# [Exercise directions]
Copy the result of filtering the entries below for lines that include the string "totalPower".

# [Study material]
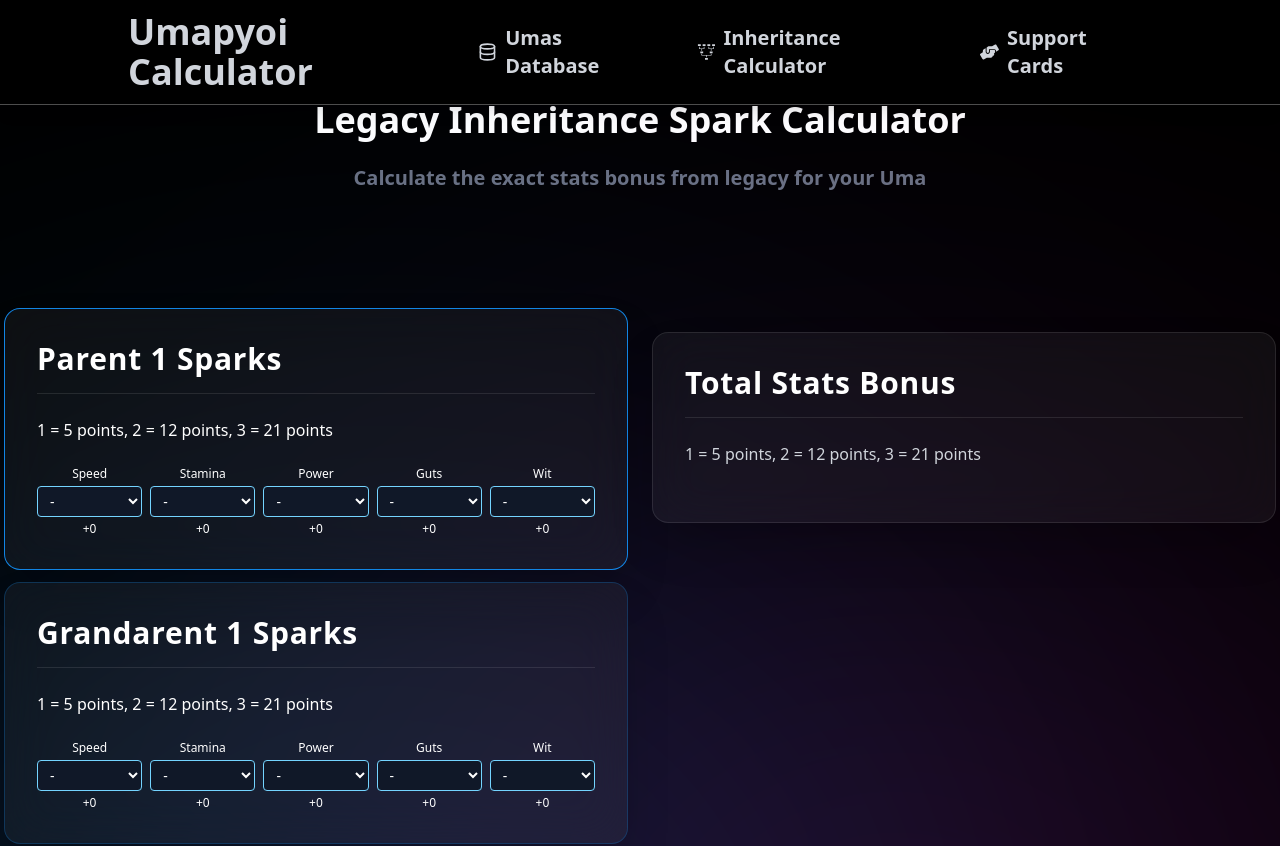
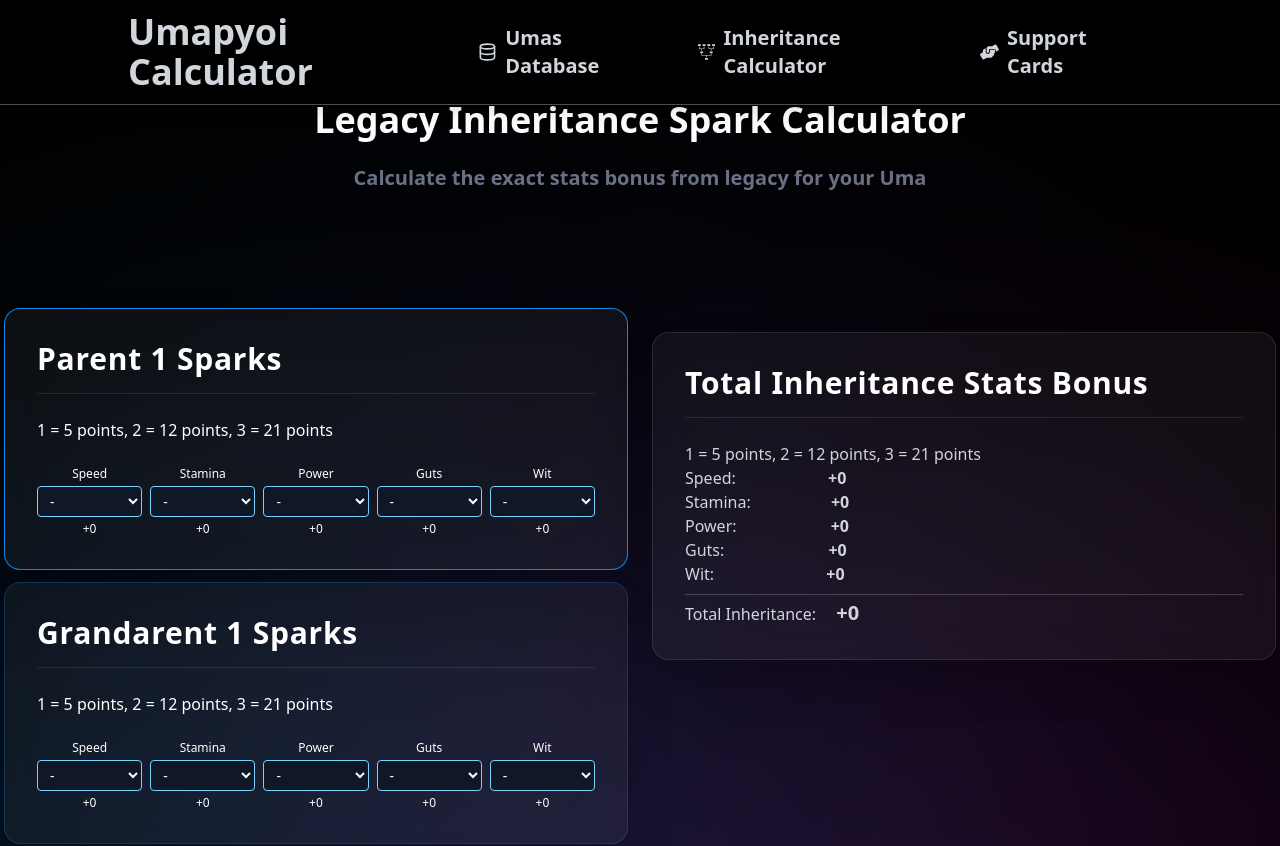
Before and after one commit to OnboardingCode/Umamusume-Calculator, a React (Vite) app: page /inheritance in a window 1280 px wide. Shown: the top 846 px of the page. Built offline with nearby package versions, Linux system fonts and the light colour scheme.

Commit message:
inheritance calculations are done.

```diff
--- a/src/routes/InheritanceCalPage.tsx
+++ b/src/routes/InheritanceCalPage.tsx
@@ -56,8 +56,6 @@ const InheritanceCalPage = () => {
   const [gp4Wit, setgp4Wit] = useState("0");
 
 
-
-
   const getSparkPoints = (value: string): number => {
     const num = parseInt(value);
     if (num === 1) return 5;
@@ -66,21 +64,53 @@ const InheritanceCalPage = () => {
 
     return 0;
   }
+  //total Inheritance Values
+  const totalSpeed =
+  getSparkPoints(p1Speed) +
+  getSparkPoints(gp1Speed) +
+  getSparkPoints(gp2Speed) +
+  getSparkPoints(p2Speed) +
+  getSparkPoints(gp3Speed) +
+  getSparkPoints(gp4Speed);
 
-/*
- const rawP1Speed = getSparkPoints(p1Speed);
- const rawP1Stamina = getSparkPoints(p1Stamia);
- const rawP1Power = getSparkPoints(p1Power);
- const rawP1Guts = getSparkPoints(p1Guts);
- const rawP1Wit = getSparkPoints(p1Wit);
+  const totalStamina =
+  getSparkPoints(p1Stamina) +
+  getSparkPoints(gp1Stamina) +
+  getSparkPoints(gp2Stamina) +
+  getSparkPoints(p2Stamina) +
+  getSparkPoints(gp3Stamina) +
+  getSparkPoints(gp4Stamina);
 
- console.log(`Raw speed: ${rawP1Speed}`);
-  console.log(`Raw power: ${rawP1Power}`);
+  const totalPower =
+  getSparkPoints(p1Power) +
+  getSparkPoints(gp1Power) +
+  getSparkPoints(gp2Power) +
+  getSparkPoints(p2Power) +
+  getSparkPoints(gp3Power) +
+  getSparkPoints(gp4Power);
 
-  const total = rawP1Speed + rawP1Power;
+  const totalGuts =
+  getSparkPoints(p1Guts) +
+  getSparkPoints(gp1Guts) +
+  getSparkPoints(gp2Guts) +
+  getSparkPoints(p2Guts) +
+  getSparkPoints(gp3Guts) +
+  getSparkPoints(gp4Guts);
 
-  console.log(`Raw total sum ${total}`);
-  */
+  const totalWit =
+  getSparkPoints(p1Wit) +
+  getSparkPoints(gp1Wit) +
+  getSparkPoints(gp2Wit) +
+  getSparkPoints(p2Wit) +
+  getSparkPoints(gp3Wit) +
+  getSparkPoints(gp4Wit);
+
+
+  const totalStats = totalSpeed + totalStamina + totalPower + totalWit + totalGuts;
+
+
+
+
 
   return (
     <div className="relative min-h-screen w-full bg-[#000000] overflow-hidden justify-center">
@@ -144,7 +174,6 @@ const InheritanceCalPage = () => {
                     </h1>
               </div>
 
-
               <div className="text-center">
                 <label className="text-xs text-white block mb-1 capitalize">Guts</label>
                   <select id="parent1-speed" className="stat-selector w-full px-2 py-1 border border-sky-300 rounded text-sm text-white bg-gray-900 focus:ring-2 focus:ring-sky-500 focus:border-transparent" value={p1Guts} onChange={(e) => setp1Guts(e.target.value)}>
@@ -158,7 +187,6 @@ const InheritanceCalPage = () => {
                   </h1>
               </div>
 
-
               <div className="text-center">
                 <label className="text-xs text-white block mb-1 capitalize">Wit</label>
                   <select id="parent1-speed" className="stat-selector w-full px-2 py-1 border border-sky-300 rounded text-sm text-white bg-gray-900 focus:ring-2 focus:ring-sky-500 focus:border-transparent" value={p1Wit} onChange={(e) => setp1Wit(e.target.value)}>
@@ -171,14 +199,7 @@ const InheritanceCalPage = () => {
                     +{getSparkPoints(p1Wit)}
                   </h1>
               </div>
-
-
-
                </div>
-
-
-
-
             </div>
 
             <div className="relative z-10 w-full max-w-3xl bg-white/5 border border-[#1162a5]/40 rounded-2xl p-8 backdrop-blur-xl shadow-2xl mb-3">
@@ -226,7 +247,6 @@ const InheritanceCalPage = () => {
                     </h1>
               </div>
 
-
               <div className="text-center">
                 <label className="text-xs text-white block mb-1 capitalize">Guts</label>
                   <select id="parent1-speed" className="stat-selector w-full px-2 py-1 border border-sky-300 rounded text-sm text-white bg-gray-900 focus:ring-2 focus:ring-sky-500 focus:border-transparent" value={gp1Guts} onChange={(e) => setgp1Guts(e.target.value)}>
@@ -240,7 +260,6 @@ const InheritanceCalPage = () => {
                   </h1>
               </div>
 
-
               <div className="text-center">
                 <label className="text-xs text-white block mb-1 capitalize">Wit</label>
                   <select id="parent1-speed" className="stat-selector w-full px-2 py-1 border border-sky-300 rounded text-sm text-white bg-gray-900 focus:ring-2 focus:ring-sky-500 focus:border-transparent" value={gp1Wit} onChange={(e) => setgp1Wit(e.target.value)}>
@@ -253,14 +272,7 @@ const InheritanceCalPage = () => {
                     +{getSparkPoints(gp1Wit)}
                   </h1>
               </div>
-
-
-
                </div>
-
-
-
-
             </div>
 
             <div className="relative z-10 w-full max-w-3xl bg-white/5 border border-[#1393fb]/40 rounded-2xl p-8 backdrop-blur-xl shadow-2xl mb-3">
@@ -308,7 +320,6 @@ const InheritanceCalPage = () => {
                     </h1>
               </div>
 
-
               <div className="text-center">
                 <label className="text-xs text-white block mb-1 capitalize">Guts</label>
                   <select id="parent1-speed" className="stat-selector w-full px-2 py-1 border border-sky-300 rounded text-sm text-white bg-gray-900 focus:ring-2 focus:ring-sky-500 focus:border-transparent" value={gp2Guts} onChange={(e) => setgp2Guts(e.target.value)}>
@@ -322,7 +333,6 @@ const InheritanceCalPage = () => {
                   </h1>
               </div>
 
-
               <div className="text-center">
                 <label className="text-xs text-white block mb-1 capitalize">Wit</label>
                   <select id="parent1-speed" className="stat-selector w-full px-2 py-1 border border-sky-300 rounded text-sm text-white bg-gray-900 focus:ring-2 focus:ring-sky-500 focus:border-transparent" value={gp2Wit} onChange={(e) => setgp2Wit(e.target.value)}>
@@ -335,19 +345,8 @@ const InheritanceCalPage = () => {
                     +{getSparkPoints(gp2Wit)}
                   </h1>
               </div>
-
-
-
                </div>
-
-
-
-
             </div>
-
-
-
-
 
             <div className="relative z-10 w-full max-w-3xl bg-white/5 border border-[#e316c8]/90 rounded-2xl p-8 backdrop-blur-xl shadow-2xl mb-3">
               <h1 className="text-white text-3xl font-bold tracking-wide border-b border-white/10 pb-4 mb-6">
@@ -394,7 +393,6 @@ const InheritanceCalPage = () => {
                     </h1>
               </div>
 
-
               <div className="text-center">
                 <label className="text-xs text-white block mb-1 capitalize">Guts</label>
                   <select id="parent1-speed" className="stat-selector w-full px-2 py-1 border border-pink-300 rounded text-sm text-white bg-gray-900 focus:ring-2 focus:ring-sky-500 focus:border-transparent" value={p2Guts} onChange={(e) => setp2Guts(e.target.value)}>
@@ -408,7 +406,6 @@ const InheritanceCalPage = () => {
                   </h1>
               </div>
 
-
               <div className="text-center">
                 <label className="text-xs text-white block mb-1 capitalize">Wit</label>
                   <select id="parent1-speed" className="stat-selector w-full px-2 py-1 border border-pink-300 rounded text-sm text-white bg-gray-900 focus:ring-2 focus:ring-sky-500 focus:border-transparent" value={p2Wit} onChange={(e) => setp2Wit(e.target.value)}>
@@ -421,17 +418,8 @@ const InheritanceCalPage = () => {
                     +{getSparkPoints(p2Wit)}
                   </h1>
               </div>
-
-
-
                </div>
-
-
-
-
             </div>
-
-
 
             <div className="relative z-10 w-full max-w-3xl bg-white/5 border border-[#e316c8]/40 rounded-2xl p-8 backdrop-blur-xl shadow-2xl mb-3">
               <h1 className="text-white text-3xl font-bold tracking-wide border-b border-white/10 pb-4 mb-6">
@@ -478,7 +466,6 @@ const InheritanceCalPage = () => {
                     </h1>
               </div>
 
-
               <div className="text-center">
                 <label className="text-xs text-white block mb-1 capitalize">Guts</label>
                   <select id="parent1-speed" className="stat-selector w-full px-2 py-1 border border-pink-300 rounded text-sm text-white bg-gray-900 focus:ring-2 focus:ring-sky-500 focus:border-transparent" value={gp3Guts} onChange={(e) => setgp3Guts(e.target.value)}>
@@ -492,7 +479,6 @@ const InheritanceCalPage = () => {
                   </h1>
               </div>
 
-
               <div className="text-center">
                 <label className="text-xs text-white block mb-1 capitalize">Wit</label>
                   <select id="parent1-speed" className="stat-selector w-full px-2 py-1 border border-pink-300 rounded text-sm text-white bg-gray-900 focus:ring-2 focus:ring-sky-500 focus:border-transparent" value={gp3Wit} onChange={(e) => setgp3Wit(e.target.value)}>
@@ -505,14 +491,7 @@ const InheritanceCalPage = () => {
                     +{getSparkPoints(gp3Wit)}
                   </h1>
               </div>
-
-
-
                </div>
-
-
-
-
             </div>
 
             <div className="relative z-10 w-full max-w-3xl bg-white/5 border border-[#e316c8]/40 rounded-2xl p-8 backdrop-blur-xl shadow-2xl mb-3">
@@ -560,7 +539,6 @@ const InheritanceCalPage = () => {
                     </h1>
               </div>
 
-
               <div className="text-center">
                 <label className="text-xs text-white block mb-1 capitalize">Guts</label>
                   <select id="parent1-speed" className="stat-selector w-full px-2 py-1 border border-pinpink-300 rounded text-sm text-white bg-gray-900 focus:ring-2 focus:ring-sky-500 focus:border-transparent" value={gp4Guts} onChange={(e) => setgp4Guts(e.target.value)}>
@@ -574,7 +552,6 @@ const InheritanceCalPage = () => {
                   </h1>
               </div>
 
-
               <div className="text-center">
                 <label className="text-xs text-white block mb-1 capitalize">Wit</label>
                   <select id="parent1-speed" className="stat-selector w-full px-2 py-1 border border-pinpink-300 rounded text-sm text-white bg-gray-900 focus:ring-2 focus:ring-sky-500 focus:border-transparent" value={gp4Wit} onChange={(e) => setgp4Wit(e.target.value)}>
@@ -587,38 +564,40 @@ const InheritanceCalPage = () => {
                     +{getSparkPoints(gp4Wit)}
                   </h1>
               </div>
+               </div>
+            </div>
 
+          </div>
+          {/**This box is where the Spark result will be displayed */}
+          <div className="col-span-2 col-start-3 row-start-2">3
+            <div className="relative z-10 w-full max-w-2xl bg-white/5 border border-white/10 rounded-2xl p-8 backdrop-blur-xl shadow-2xl">
+              <h1 className="text-white text-3xl font-bold tracking-wide border-b border-white/10 pb-4 mb-6">
+                Total Inheritance Stats Bonus
+              </h1>
 
+              <p className="text-gray-300 ">1 = 5 points, 2 = 12 points, 3 = 21 points</p>
 
-               </div>
+              <h1 className="text-gray-300">Speed: <span className="text-gray-300 ml-22 font-extrabold">+{totalSpeed}</span></h1>
 
+              <h1 className="text-gray-300">Stamina: <span className="text-gray-300 ml-19 font-extrabold">+{totalStamina}</span></h1>
 
+              <h1 className="text-gray-300">Power: <span className="text-gray-300 ml-22.5 font-extrabold">+{totalPower}</span></h1>
+
+              <h1 className="text-gray-300">Guts: <span className="text-gray-300 ml-25 font-extrabold">+{totalGuts}</span></h1>
+
+              <h1 className="text-gray-300 ">Wit: <span className="text-gray-300 ml-27 font-extrabold">+{totalWit}</span></h1>
+              <p className="mt-2 -mb-3 border-b border-white/20"></p>
+
+              <h1 className="text-gray-300 mt-4">Total Inheritance: <span className="text-xl text-gray-300 ml-4 font-extrabold">+{totalStats}</span></h1>
 
 
             </div>
+          </div>
 
 
 
 
 
-
-
-
-
-
-
-
-          </div>
-          <div className="col-span-2 col-start-3 row-start-2">3
-            <div className="relative z-10 w-full max-w-2xl bg-white/5 border border-white/10 rounded-2xl p-8 backdrop-blur-xl shadow-2xl">
-              <h1 className="text-white text-3xl font-bold tracking-wide border-b border-white/10 pb-4 mb-6">
-                Total Stats Bonus
-              </h1>
-              <p className="text-gray-300 mb-6">1 = 5 points, 2 = 12 points, 3 = 21 points</p>
-
-            </div>
-
-          </div>
           <div className="col-span-2 col-start-3 row-start-3">4</div>
         </div>
       </div>
```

# [Finished task]
+  const totalPower =
+  const totalStats = totalSpeed + totalStamina + totalPower + totalWit + totalGuts;
+              <h1 className="text-gray-300">Power: <span className="text-gray-300 ml-22.5 font-extrabold">+{totalPower}</span></h1>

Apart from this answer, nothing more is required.